A recent issue of Archives of Internal Medicine contained two articles suggesting that SSRIs may result in loss of bone density in the elderly. One study was a longitudinal trial, in which 2722 elderly women (average age, 78.5 years) were periodically examined over a 2 year period. Women on SSRIs lost double the bone density of those either on tricyclics or on no antidepressants (Diem SJ et al., 2007;167(12):1240-1245). The other study focused on 5995 elderly men, and was of cross sectional design, examining bone density measurements and antidepressant usage at a single time point. Men on SSRIs had 4-6% lower bone density than men on no antidepressants (Haney EM et al., 2007;167(12):1240-1245). Both studies controlled for a number of other factors related to osteoporosis, such as physical activity, smoking, and diet.
TCPR’s Take: The main limitation of these findings is that they did not control for the specific effects of depression itself on bone density. Patients on SSRIs are usually depressed, and depression itself has been associated with osteoporosis. On the other hand, the studies did try to control for the presumed mechanisms by which depression may lead to low bone density (such as lack of exercise, poor diet, and smoking). The bottom line is that you need to warn your elderly patients about this potential side effect, even though the findings are still preliminary.
Lyrica (pregabalin) is approved for fibromyalgia

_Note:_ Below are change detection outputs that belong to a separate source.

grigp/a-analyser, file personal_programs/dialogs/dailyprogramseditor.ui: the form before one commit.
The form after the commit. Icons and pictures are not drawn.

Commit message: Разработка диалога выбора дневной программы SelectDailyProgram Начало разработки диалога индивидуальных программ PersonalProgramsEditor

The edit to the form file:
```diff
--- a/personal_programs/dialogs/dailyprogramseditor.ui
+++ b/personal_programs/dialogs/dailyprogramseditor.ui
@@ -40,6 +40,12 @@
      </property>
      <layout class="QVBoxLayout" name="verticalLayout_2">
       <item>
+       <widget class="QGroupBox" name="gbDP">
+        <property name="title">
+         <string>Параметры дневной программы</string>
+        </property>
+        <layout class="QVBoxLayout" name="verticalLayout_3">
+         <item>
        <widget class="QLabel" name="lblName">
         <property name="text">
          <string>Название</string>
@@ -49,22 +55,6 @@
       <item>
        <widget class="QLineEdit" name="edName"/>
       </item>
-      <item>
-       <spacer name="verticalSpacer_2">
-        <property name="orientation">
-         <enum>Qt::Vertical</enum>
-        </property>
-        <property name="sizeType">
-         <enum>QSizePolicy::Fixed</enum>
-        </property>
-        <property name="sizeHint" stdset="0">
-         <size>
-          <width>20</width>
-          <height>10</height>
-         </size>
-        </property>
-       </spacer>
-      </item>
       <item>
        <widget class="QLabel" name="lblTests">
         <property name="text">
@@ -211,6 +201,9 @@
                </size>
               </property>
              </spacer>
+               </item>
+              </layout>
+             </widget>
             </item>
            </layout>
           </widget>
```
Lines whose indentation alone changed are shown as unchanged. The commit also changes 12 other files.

Fibromyalgia is a condition characterized by at least 3 months of widespread pain (both above and below the waist and on both sides of the body) and by the presence of at least 11 tender points (these are the official American College of Rheumatology criteria). There are no diagnostic tests for fibromyalgia, and it is a diagnosis of exclusion. Recently, the FDA announced approval for Lyrica (pregabalin, the “cousin” of Neurontin, or gabapentin) for the treatment of fibromyalgia, based on two double-blind placebo-controlled trials involving 1800 patients. Effective doses ranged from 300 to 450 mg/day.
TCPR’s Take: We have not yet seen the data upon which the FDA’s approval was based, although a brief summary of some of this data is presented on the Pfizer website, in their updated Lyrica product insert (http://www.pfizer.com/ pfizer/download/uspi_lyrica.pdf). The key questions will be whether Lyrica does better than tricyclics or SNRIs, both of which are effective in fibromyalgia (though neither class has FDA approval). Lyrica has a fairly negative side effect profile, including high rates of sedation and dizziness, and has some abuse liability, being classified in the same DEA schedule as cough suppressants with codeine.
Meta-analysis shows no difference between SSRIs and bupropion
Clinical lore has it that SSRIs are preferable to bupropion for depressed patients who present with anxiety and insomnia. Papakostas and colleagues tested this assumption by obtaining patient data from 10 studies funded by GlaxoSmithKline (makers of brand name Wellbutrin) over the years. Analyzing results involving 2122 patients with major depression, the authors found no differences in overall efficacy between the two classes, with the exception of a marginal advantage in the Hamilton Anxiety Scale for women, but not men. How marginal was the benefit? The SSRI anxiety scale response rate was 63.8% vs. bupropion’s 58.8%. Since the authors reviewed 64 different outcome measures, this difference was highly likely to occur by chance alone (Papakostas GI, et al., Int Clin Psychopharmacology July 2007;22(4):226-229.)
TCPR’s Take: While this data implies that Wellbutrin is just as effective for anxious depression as the SSRIs, all of the trials were sponsored by GSK, meaning that they were presumably designed in order to make bupropion look good. The authors did not discuss this possibility, presumably because they all have dozens of industry relationships and because two of the authors are GSK employees.